From the People's Daily App.
This is Story in the Story.
Radio dramas are making a comeback in China after first appearing on the mainland in the 1980s.
According to the 2016 Working Report from the Radio Drama Society of China, radio dramas are usually lesser-known plays supported by Internet literature fan clubs or cliché dramas produced by traditional radio stations that either tell stories based on Chinese history or extol good deeds and social virtues.
The radio play adaptation of “The Three-Body Problem” has been running for nearly four months, with 16 episodes released so far on Ximalaya, which have been broadcast 15 million times.
Every Wednesday, a new 30-minute episode is released. The producers have planned to fit the entire trilogy into 80 episodes.
Industry insiders see radio dramas as the entertainment industry's entry into China’s booming IP adaptation market to compete with visual content providers, such as TV networks and online streaming platforms.
Today’s Story in the Story looks at how radio dramas are making a comeback in China.
A poster of the play. (Photo: China Daily)
Qiu Chenyun, 35, took up a new position in Nanjing, far from family and friends after relocation from Suzhou. Reading may be a good hobby, but like many, she had little quality time for herself on the helter-skelter of modern life.
One of her friends recommended the radio adaptation of “The Three-Body Problem, the best-selling science fiction novel by Liu Cixin.
She hesitated at first, because she had tried to read the novel, but found it difficult to follow the loosely narrated story with its many characters and strange scientific concepts.
"The adaptation is excellent. Compared with other audiobooks I am listening to, this one is better because it is played by many different people, rather than read by one person. The sound effects and background music are vivid, too," she said.
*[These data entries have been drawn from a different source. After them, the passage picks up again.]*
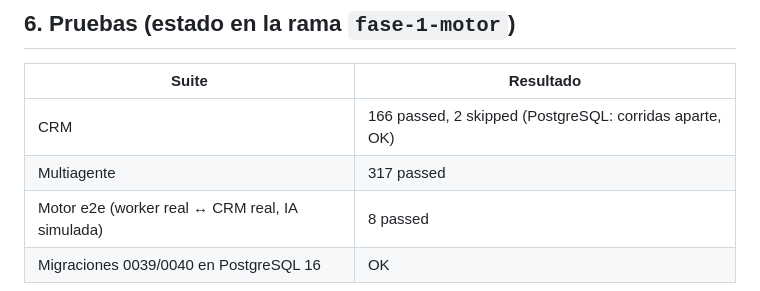
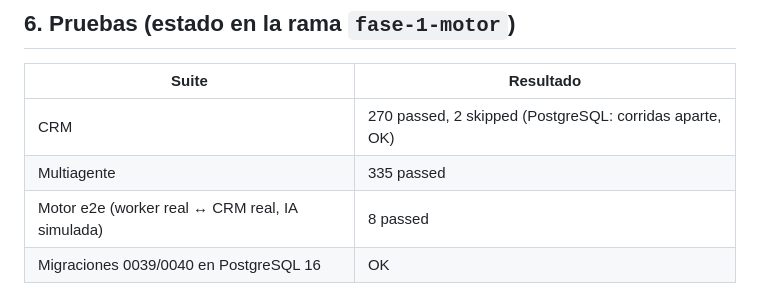
Before and after one commit to growersb-netizen/ECOFIVER-SISTEMA, a Markdown page: ECOFIVER_AI_COMPANY_MASTER_PLAN.md, the part around one of its changes. Rendered like a GitHub page.

```diff
--- a/ECOFIVER_AI_COMPANY_MASTER_PLAN.md
+++ b/ECOFIVER_AI_COMPANY_MASTER_PLAN.md
@@ -130,8 +142,8 @@ Errores conocidos, confirmados en el código:
 ## 6. Pruebas (estado en la rama `fase-1-motor`)
 | Suite | Resultado |
 |---|---|
-| CRM | 166 passed, 2 skipped (PostgreSQL: corridas aparte, OK) |
-| Multiagente | 317 passed |
+| CRM | 270 passed, 2 skipped (PostgreSQL: corridas aparte, OK) |
+| Multiagente | 335 passed |
 | Motor e2e (worker real ↔ CRM real, IA simulada) | 8 passed |
 | Migraciones 0039/0040 en PostgreSQL 16 | OK |
 
```
Also changed, not shown: other parts of ECOFIVER_AI_COMPANY_MASTER_PLAN.md (+54 -39 lines).
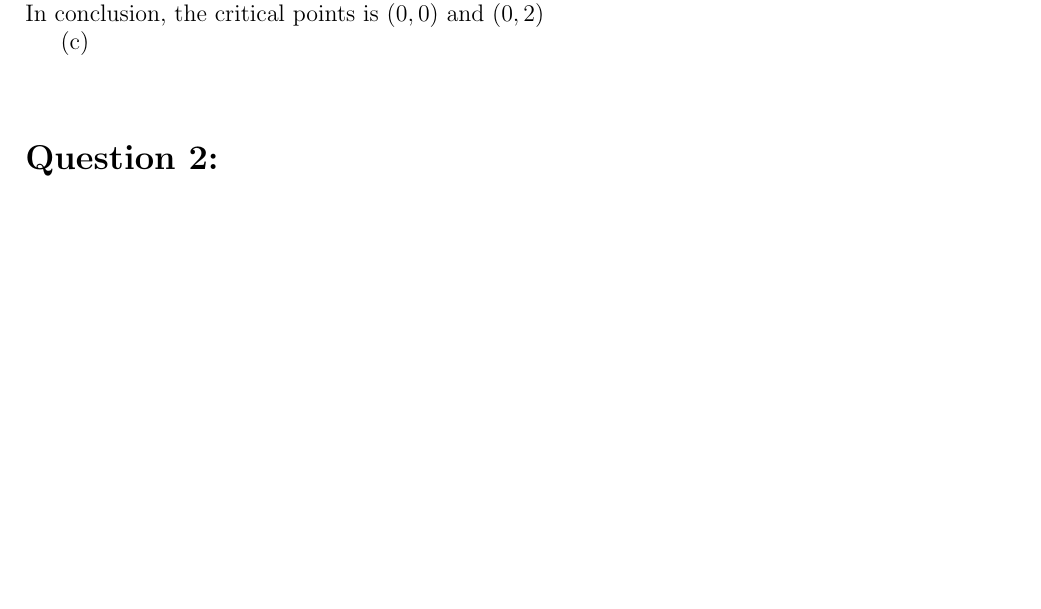
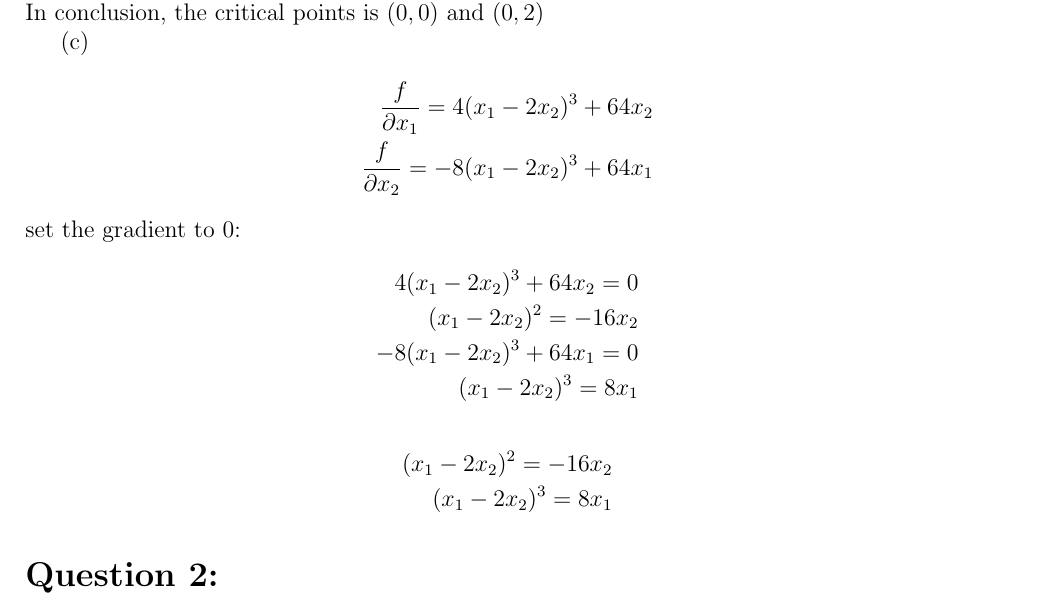
Before and after one commit to ShawRong/5004-hw, a LaTeX problem sheet (hw4/hw4.tex): part of page 2 of 3, cut so that both start at the same text, the shorter picture padded with empty space. Compiled offline with pdfLaTeX.

Commit message:
i don't really remember what did i do.

```diff
--- a/hw4/hw4.tex
+++ b/hw4/hw4.tex
@@ -81,8 +81,21 @@ In conclusion, the critical points is \((0, 0) \text{ and }(0, 2)\)
 
 (c)
 \begin{align*}
-    \frac{}{}
+    \frac{f}{\partial x_1} = 4(x_1 - 2x_2)^3 + 64x_2 \\
+    \frac{f}{\partial x_2} = -8(x_1 - 2x_2)^3 + 64x_1
 \end{align*}
+set the gradient to 0:
+\begin{align*}
+    4(x_1 - 2x_2)^3 + 64x_2 = 0 \\
+    (x_1 - 2x_2)^2 = -16x_2 \\
+    -8(x_1 - 2x_2)^3 + 64x_1 = 0 \\
+    (x_1 - 2x_2)^3 = 8x_1
+\end{align*}
+\begin{align*}
+    (x_1 - 2x_2)^2 = -16x_2 \\
+    (x_1 - 2x_2)^3 = 8x_1
+\end{align*}
+
 
 
 
```
Also changed, not shown: hw4/hw4.pdf, 3 other files.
“The Three-Body Problem” has been the most popular radio play on Ximalaya, said Jiang Feng, vice-president of the online platform. The most common comments on the app are "too short" and "new episodes released too slow.”
"On average, we can produce one episode in one to two weeks. If we increase the length to one hour, the production cycle will have to double," said Zi Tangsu, CEO of 729 Voice Studio.
Despite its popularity around the world, the trilogy would be difficult, with its imaginative plot, to adapt for screens. Comparatively, radio presents the story with just voices and can avoid these difficulties, says Cheng Han, scriptwriter of the radio play.
One of the key principles for radio play adaptation is to fully respect the original work and change or delete as little as possible.
"It's because most of the audience are fans of the books or those who decide to listen due to the books' fame, so they want the authentic story," Cheng said.
Cheng Han, scriptwriter of the radio play, The Three-Body Problem. (Photo: China Daily)
However, she deletes visual descriptions, such as those about views and clothing, if it does not influence the plot.
There are other difficulties. One is how to use sound to represent spectacular scenes. Another is how to explain, in a simple but interesting way, the complex scientific concepts that stretch over pages in the novel.
"Because listeners can only concentrate for a limited time, it's no good to explain the concepts through monologues or dialogues. Instead, we usually use sound effects to achieve that purpose," Cheng said.
Although the radio play adaptation needs to be authentic, compared with the first book, the second book of the trilogy, “Dark Forest,” contains too many characters and a complicated narrative, in which Liu hides the clues.
"We will focus on a certain character in one or two successive episodes to thread all the clues about him or her so that our audience can understand clearly what happens to different characters,” she said.
Compared with image, sound can give listeners bigger scope for imagination, "which means a radio play might be one of the best forms to present science fiction,” Liu said in the trailer of the radio play.
Apart from scriptwriting, another difficulty in making this radio play was to find the right voice performers. There are more than 40 voice actors and actresses in the first season.
"When interviewing performers, we need to see whether their voices can match the image of the roles and whether they can properly represent the characters," said Liu Cong, the radio drama’s director who plays ‘Da Shi,’ the policeman.
(Produced by Nancy Yan Xu, Lance Crayon, Brian Lowe and Da Hang. Music by bensound.com. Text from China Daily and Global Times.)